(Dataset records)
-*-

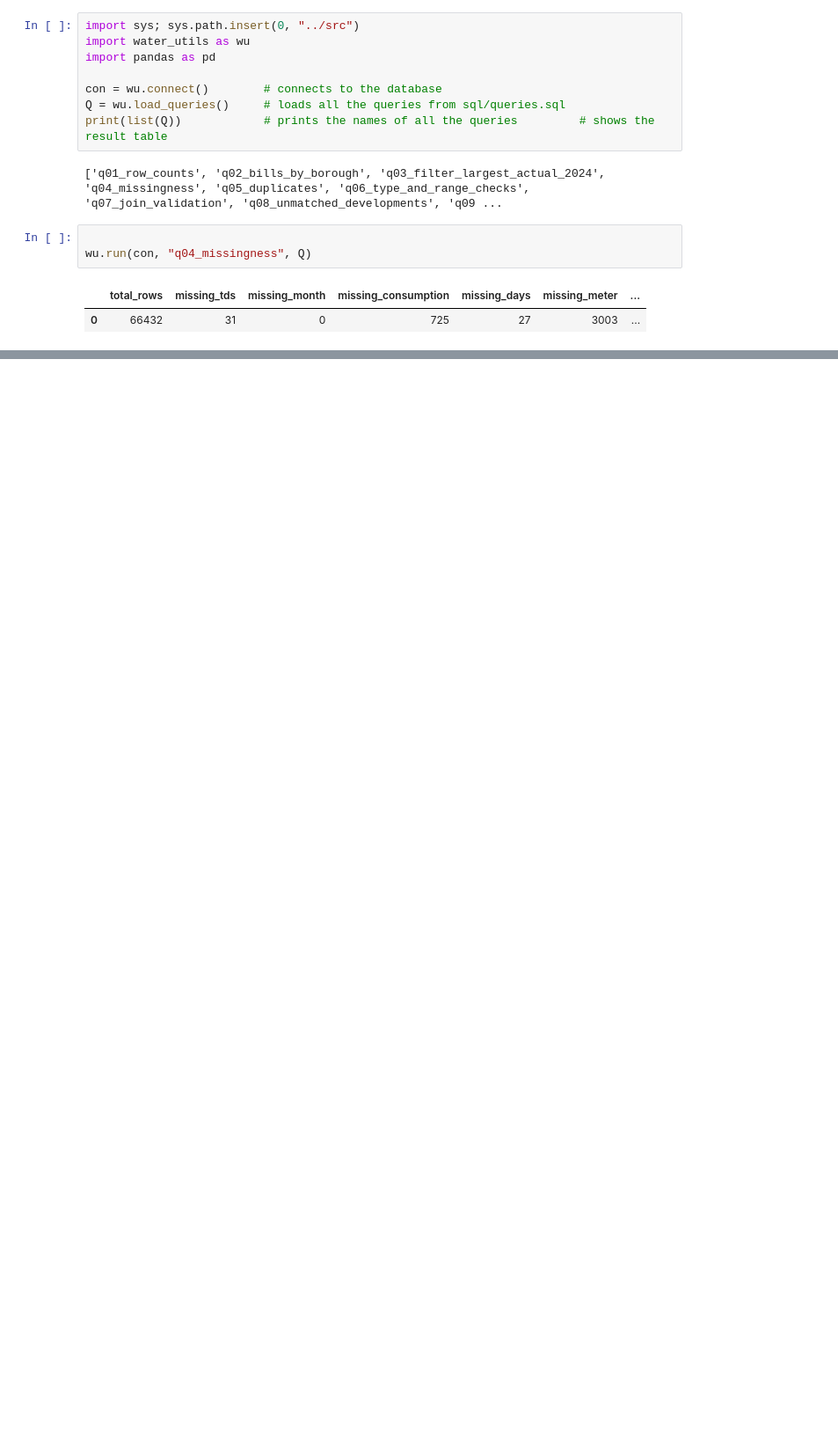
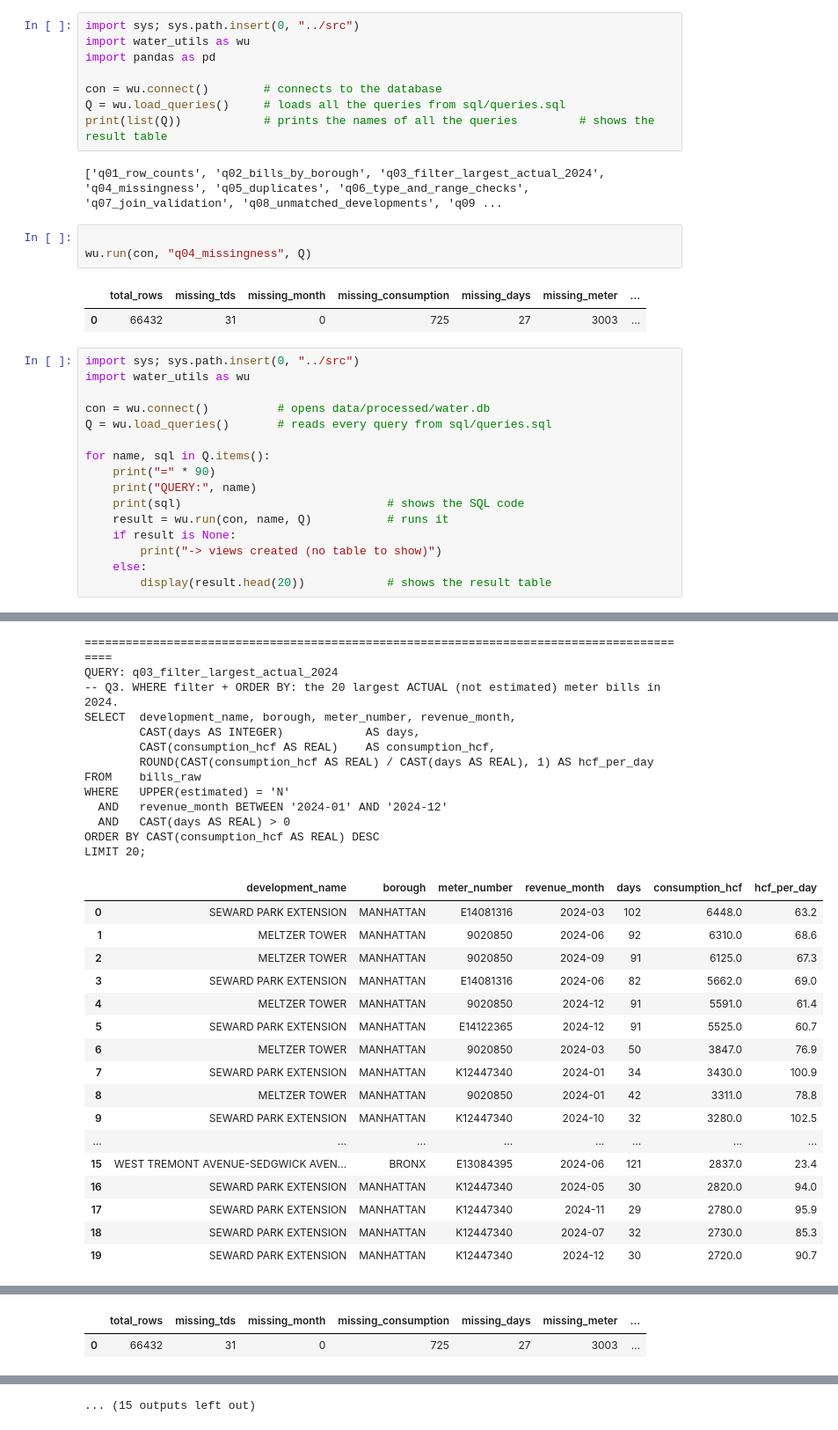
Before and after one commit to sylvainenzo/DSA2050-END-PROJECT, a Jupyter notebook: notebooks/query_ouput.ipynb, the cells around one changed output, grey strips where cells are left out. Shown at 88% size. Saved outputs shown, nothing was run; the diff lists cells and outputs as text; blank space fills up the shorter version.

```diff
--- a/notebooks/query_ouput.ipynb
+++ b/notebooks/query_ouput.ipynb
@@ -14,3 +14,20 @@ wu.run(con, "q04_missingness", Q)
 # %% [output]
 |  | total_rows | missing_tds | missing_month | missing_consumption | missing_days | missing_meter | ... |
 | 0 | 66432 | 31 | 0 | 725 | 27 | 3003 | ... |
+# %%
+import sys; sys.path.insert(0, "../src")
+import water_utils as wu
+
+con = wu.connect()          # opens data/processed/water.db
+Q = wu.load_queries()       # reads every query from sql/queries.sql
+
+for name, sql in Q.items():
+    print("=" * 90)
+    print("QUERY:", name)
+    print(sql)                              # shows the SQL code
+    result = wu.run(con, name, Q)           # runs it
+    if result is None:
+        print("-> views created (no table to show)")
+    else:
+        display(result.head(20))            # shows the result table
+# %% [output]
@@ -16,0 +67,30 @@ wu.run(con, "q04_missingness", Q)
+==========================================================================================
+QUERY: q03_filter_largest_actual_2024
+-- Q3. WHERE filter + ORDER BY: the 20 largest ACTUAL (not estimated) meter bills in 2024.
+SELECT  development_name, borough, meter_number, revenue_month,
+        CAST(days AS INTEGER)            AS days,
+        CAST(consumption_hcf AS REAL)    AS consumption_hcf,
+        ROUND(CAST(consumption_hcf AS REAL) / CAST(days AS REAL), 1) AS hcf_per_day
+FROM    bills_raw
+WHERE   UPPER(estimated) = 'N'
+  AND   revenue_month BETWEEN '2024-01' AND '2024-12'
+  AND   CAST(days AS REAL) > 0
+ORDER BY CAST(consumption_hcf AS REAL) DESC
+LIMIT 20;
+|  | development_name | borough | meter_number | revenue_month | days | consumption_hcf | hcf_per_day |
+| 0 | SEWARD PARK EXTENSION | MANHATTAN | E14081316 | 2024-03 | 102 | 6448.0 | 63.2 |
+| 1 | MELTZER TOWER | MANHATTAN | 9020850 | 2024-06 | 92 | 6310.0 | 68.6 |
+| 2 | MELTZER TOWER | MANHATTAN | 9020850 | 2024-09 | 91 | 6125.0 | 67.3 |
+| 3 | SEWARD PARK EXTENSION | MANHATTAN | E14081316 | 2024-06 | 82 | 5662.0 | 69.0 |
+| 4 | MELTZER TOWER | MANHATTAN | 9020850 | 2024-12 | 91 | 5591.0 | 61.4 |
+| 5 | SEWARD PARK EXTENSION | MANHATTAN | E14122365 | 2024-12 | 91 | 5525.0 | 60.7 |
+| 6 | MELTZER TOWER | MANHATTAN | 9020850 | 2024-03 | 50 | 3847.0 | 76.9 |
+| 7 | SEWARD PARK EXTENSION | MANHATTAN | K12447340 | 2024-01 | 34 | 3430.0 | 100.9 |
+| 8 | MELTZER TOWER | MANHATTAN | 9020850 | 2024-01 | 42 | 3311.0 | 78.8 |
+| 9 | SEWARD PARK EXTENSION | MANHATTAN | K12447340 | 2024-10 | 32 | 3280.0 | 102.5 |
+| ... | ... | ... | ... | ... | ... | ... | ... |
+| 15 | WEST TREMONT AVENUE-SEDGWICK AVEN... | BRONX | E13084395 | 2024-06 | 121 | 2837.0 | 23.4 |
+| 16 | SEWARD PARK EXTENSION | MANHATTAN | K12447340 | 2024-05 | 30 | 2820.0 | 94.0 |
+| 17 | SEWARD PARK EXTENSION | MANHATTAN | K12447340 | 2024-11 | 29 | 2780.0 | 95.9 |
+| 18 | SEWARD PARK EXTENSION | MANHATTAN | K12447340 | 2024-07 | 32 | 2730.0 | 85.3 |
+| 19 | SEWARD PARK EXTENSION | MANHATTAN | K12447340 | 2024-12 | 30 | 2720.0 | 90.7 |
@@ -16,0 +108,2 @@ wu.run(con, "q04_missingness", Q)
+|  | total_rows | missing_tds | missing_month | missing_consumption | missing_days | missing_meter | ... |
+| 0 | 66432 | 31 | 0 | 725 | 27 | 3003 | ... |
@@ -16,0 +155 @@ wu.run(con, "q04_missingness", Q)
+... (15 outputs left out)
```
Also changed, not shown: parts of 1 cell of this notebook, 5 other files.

-*-

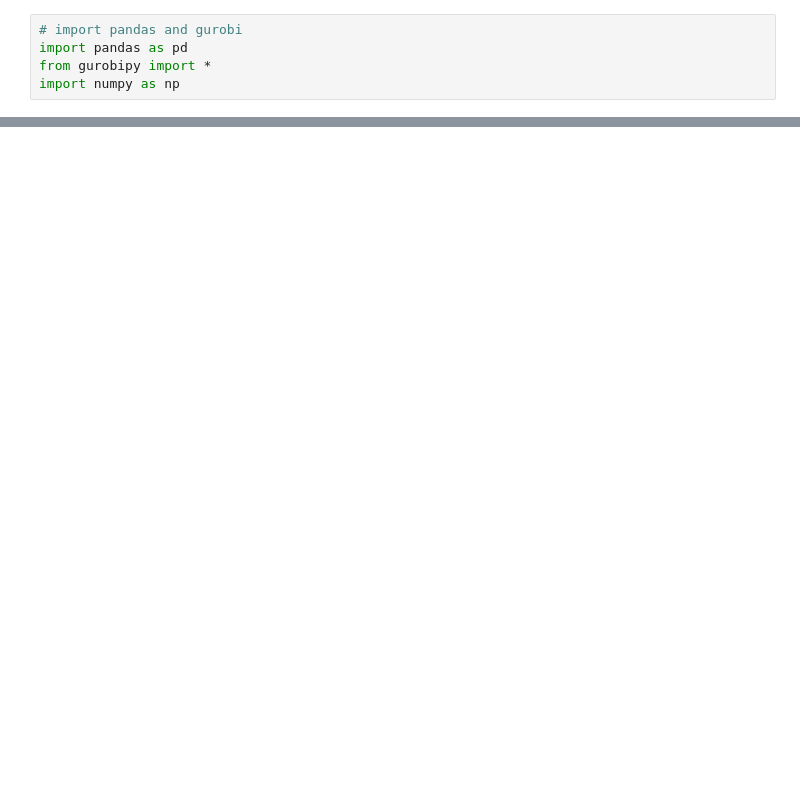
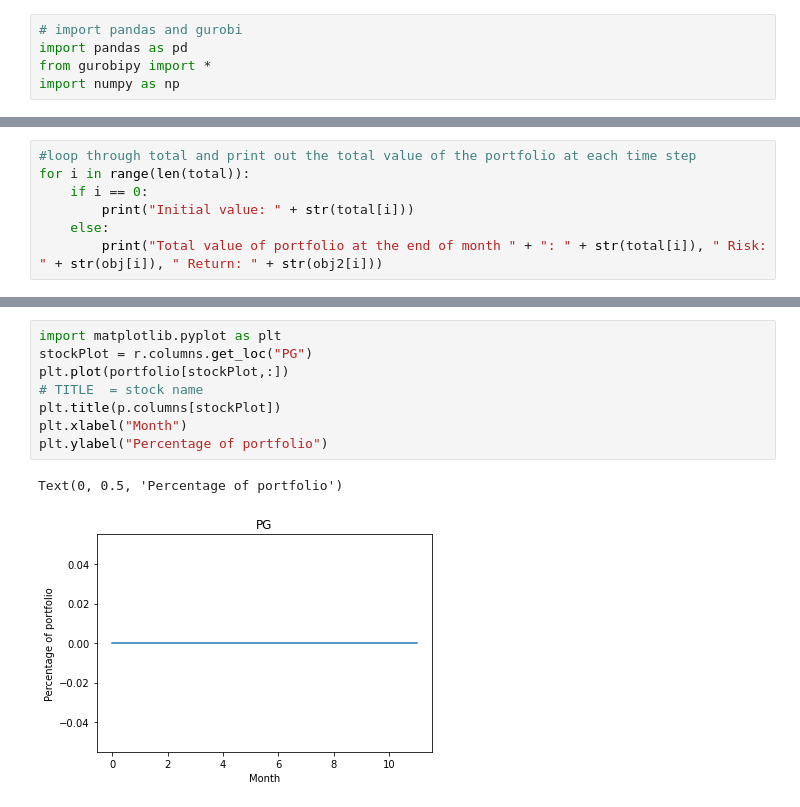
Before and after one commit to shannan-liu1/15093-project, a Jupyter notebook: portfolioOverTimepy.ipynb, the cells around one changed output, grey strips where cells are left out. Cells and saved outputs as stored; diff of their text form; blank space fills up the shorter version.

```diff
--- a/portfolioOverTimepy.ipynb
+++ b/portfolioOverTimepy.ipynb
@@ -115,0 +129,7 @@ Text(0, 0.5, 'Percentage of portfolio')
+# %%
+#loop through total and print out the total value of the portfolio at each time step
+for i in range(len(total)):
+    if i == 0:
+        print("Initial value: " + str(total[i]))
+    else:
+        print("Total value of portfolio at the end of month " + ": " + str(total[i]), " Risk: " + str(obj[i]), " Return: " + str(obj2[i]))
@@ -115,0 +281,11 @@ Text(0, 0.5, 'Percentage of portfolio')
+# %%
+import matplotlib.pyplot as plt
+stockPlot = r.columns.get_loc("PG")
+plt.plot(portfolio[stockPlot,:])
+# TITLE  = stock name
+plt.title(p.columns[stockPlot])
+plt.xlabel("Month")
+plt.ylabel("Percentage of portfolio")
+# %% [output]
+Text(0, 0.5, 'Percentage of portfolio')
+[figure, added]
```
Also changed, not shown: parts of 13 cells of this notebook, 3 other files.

-*-

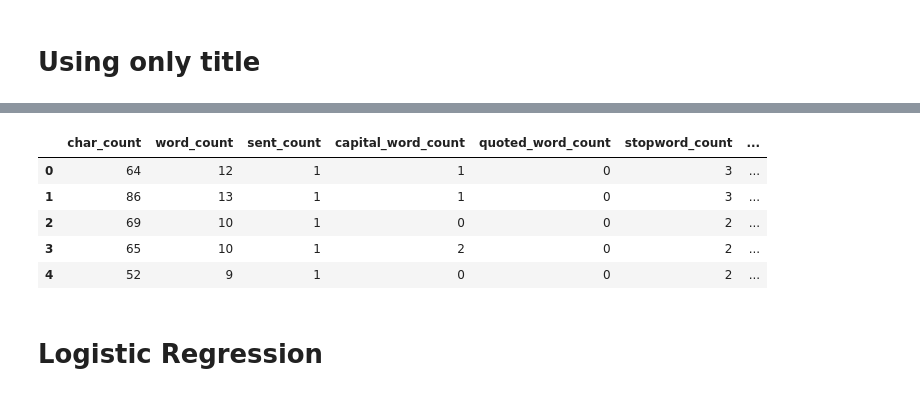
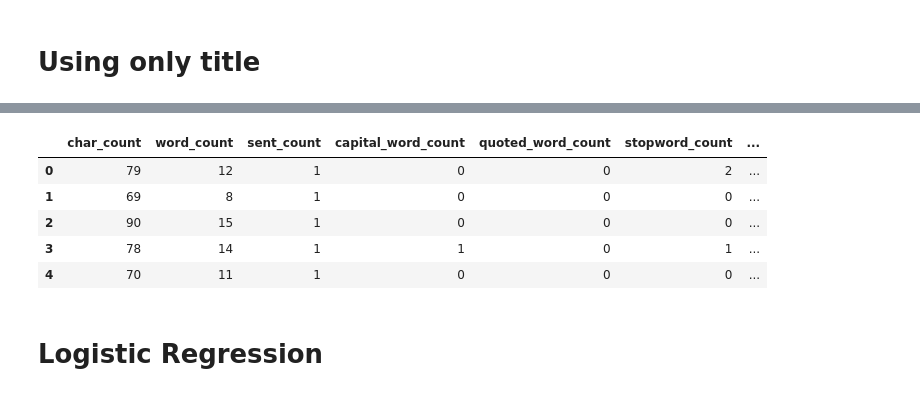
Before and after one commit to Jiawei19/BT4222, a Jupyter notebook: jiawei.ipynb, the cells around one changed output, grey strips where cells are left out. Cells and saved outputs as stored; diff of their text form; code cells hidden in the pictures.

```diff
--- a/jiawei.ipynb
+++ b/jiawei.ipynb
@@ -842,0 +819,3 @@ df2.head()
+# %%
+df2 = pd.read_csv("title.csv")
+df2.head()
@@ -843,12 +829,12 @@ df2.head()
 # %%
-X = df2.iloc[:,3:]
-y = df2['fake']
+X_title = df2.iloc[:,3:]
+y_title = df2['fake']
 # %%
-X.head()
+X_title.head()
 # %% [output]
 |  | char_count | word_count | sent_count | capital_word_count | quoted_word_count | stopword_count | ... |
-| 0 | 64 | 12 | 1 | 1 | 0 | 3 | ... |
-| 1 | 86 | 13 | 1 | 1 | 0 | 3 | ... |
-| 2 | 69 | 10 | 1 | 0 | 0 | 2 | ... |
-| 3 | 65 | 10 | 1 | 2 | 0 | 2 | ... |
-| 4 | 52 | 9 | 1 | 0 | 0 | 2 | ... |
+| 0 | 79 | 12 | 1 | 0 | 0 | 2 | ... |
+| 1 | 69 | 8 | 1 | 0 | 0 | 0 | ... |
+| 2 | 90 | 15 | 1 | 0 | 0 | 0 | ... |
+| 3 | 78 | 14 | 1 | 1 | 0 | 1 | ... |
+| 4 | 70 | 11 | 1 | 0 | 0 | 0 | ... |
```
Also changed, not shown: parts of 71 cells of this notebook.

-*-

# What is expected:
Every line of the data above that includes "head" should be listed.

# Solved problem:
+        display(result.head(20))            # shows the result table
@@ -842,0 +819,3 @@ df2.head()
+df2.head()
@@ -843,12 +829,12 @@ df2.head()
-X.head()
+X_title.head()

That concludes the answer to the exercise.